> [TASK DIRECTIONS]:
Please return each line of the listing below exactly as written.

> [EXERCISE MATERIAL]:
********************
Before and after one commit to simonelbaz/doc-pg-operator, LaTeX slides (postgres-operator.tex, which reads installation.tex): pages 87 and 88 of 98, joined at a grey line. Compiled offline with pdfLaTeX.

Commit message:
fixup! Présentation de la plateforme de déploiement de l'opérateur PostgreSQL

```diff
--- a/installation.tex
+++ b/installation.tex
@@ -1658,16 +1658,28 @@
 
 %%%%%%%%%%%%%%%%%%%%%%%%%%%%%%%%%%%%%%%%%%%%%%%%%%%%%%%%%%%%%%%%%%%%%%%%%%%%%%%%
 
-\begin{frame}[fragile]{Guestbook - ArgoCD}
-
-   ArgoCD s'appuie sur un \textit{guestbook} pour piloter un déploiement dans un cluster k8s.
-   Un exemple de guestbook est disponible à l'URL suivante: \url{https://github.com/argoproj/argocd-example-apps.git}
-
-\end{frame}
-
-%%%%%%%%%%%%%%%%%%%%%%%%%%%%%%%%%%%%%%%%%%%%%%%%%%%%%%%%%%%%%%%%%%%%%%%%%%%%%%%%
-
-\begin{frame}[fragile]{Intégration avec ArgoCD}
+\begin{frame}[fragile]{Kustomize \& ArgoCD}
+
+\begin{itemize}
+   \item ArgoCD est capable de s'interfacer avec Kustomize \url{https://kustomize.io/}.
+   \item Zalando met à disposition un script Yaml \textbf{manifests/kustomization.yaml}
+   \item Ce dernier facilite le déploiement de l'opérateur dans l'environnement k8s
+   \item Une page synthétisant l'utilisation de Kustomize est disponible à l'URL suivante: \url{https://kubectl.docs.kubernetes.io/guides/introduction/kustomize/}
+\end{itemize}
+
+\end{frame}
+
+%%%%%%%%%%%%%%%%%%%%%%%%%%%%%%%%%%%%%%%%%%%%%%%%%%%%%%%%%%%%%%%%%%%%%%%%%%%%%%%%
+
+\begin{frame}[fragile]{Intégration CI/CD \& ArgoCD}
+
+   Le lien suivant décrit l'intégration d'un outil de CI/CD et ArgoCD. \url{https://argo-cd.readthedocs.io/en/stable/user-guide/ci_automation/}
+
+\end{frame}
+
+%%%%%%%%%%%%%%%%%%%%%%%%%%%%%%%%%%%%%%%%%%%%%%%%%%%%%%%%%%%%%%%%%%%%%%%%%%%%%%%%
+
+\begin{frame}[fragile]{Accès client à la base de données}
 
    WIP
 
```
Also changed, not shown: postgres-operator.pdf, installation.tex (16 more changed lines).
********************
> [RESPONSE BOX]:
Before and after one commit to simonelbaz/doc-pg-operator, LaTeX slides (postgres-operator.tex, which reads installation.tex): pages 87 and 88 of 98, joined at a grey line. Compiled offline with pdfLaTeX.

Commit message:
fixup! Présentation de la plateforme de déploiement de l'opérateur PostgreSQL

```diff
--- a/installation.tex
+++ b/installation.tex
@@ -1658,16 +1658,28 @@
 
 %%%%%%%%%%%%%%%%%%%%%%%%%%%%%%%%%%%%%%%%%%%%%%%%%%%%%%%%%%%%%%%%%%%%%%%%%%%%%%%%
 
-\begin{frame}[fragile]{Guestbook - ArgoCD}
-
-   ArgoCD s'appuie sur un \textit{guestbook} pour piloter un déploiement dans un cluster k8s.
-   Un exemple de guestbook est disponible à l'URL suivante: \url{https://github.com/argoproj/argocd-example-apps.git}
-
-\end{frame}
-
-%%%%%%%%%%%%%%%%%%%%%%%%%%%%%%%%%%%%%%%%%%%%%%%%%%%%%%%%%%%%%%%%%%%%%%%%%%%%%%%%
-
-\begin{frame}[fragile]{Intégration avec ArgoCD}
+\begin{frame}[fragile]{Kustomize \& ArgoCD}
+
+\begin{itemize}
+   \item ArgoCD est capable de s'interfacer avec Kustomize \url{https://kustomize.io/}.
+   \item Zalando met à disposition un script Yaml \textbf{manifests/kustomization.yaml}
+   \item Ce dernier facilite le déploiement de l'opérateur dans l'environnement k8s
+   \item Une page synthétisant l'utilisation de Kustomize est disponible à l'URL suivante: \url{https://kubectl.docs.kubernetes.io/guides/introduction/kustomize/}
+\end{itemize}
+
+\end{frame}
+
+%%%%%%%%%%%%%%%%%%%%%%%%%%%%%%%%%%%%%%%%%%%%%%%%%%%%%%%%%%%%%%%%%%%%%%%%%%%%%%%%
+
+\begin{frame}[fragile]{Intégration CI/CD \& ArgoCD}
+
+   Le lien suivant décrit l'intégration d'un outil de CI/CD et ArgoCD. \url{https://argo-cd.readthedocs.io/en/stable/user-guide/ci_automation/}
+
+\end{frame}
+
+%%%%%%%%%%%%%%%%%%%%%%%%%%%%%%%%%%%%%%%%%%%%%%%%%%%%%%%%%%%%%%%%%%%%%%%%%%%%%%%%
+
+\begin{frame}[fragile]{Accès client à la base de données}
 
    WIP
 
```
Also changed, not shown: postgres-operator.pdf, installation.tex (16 more changed lines).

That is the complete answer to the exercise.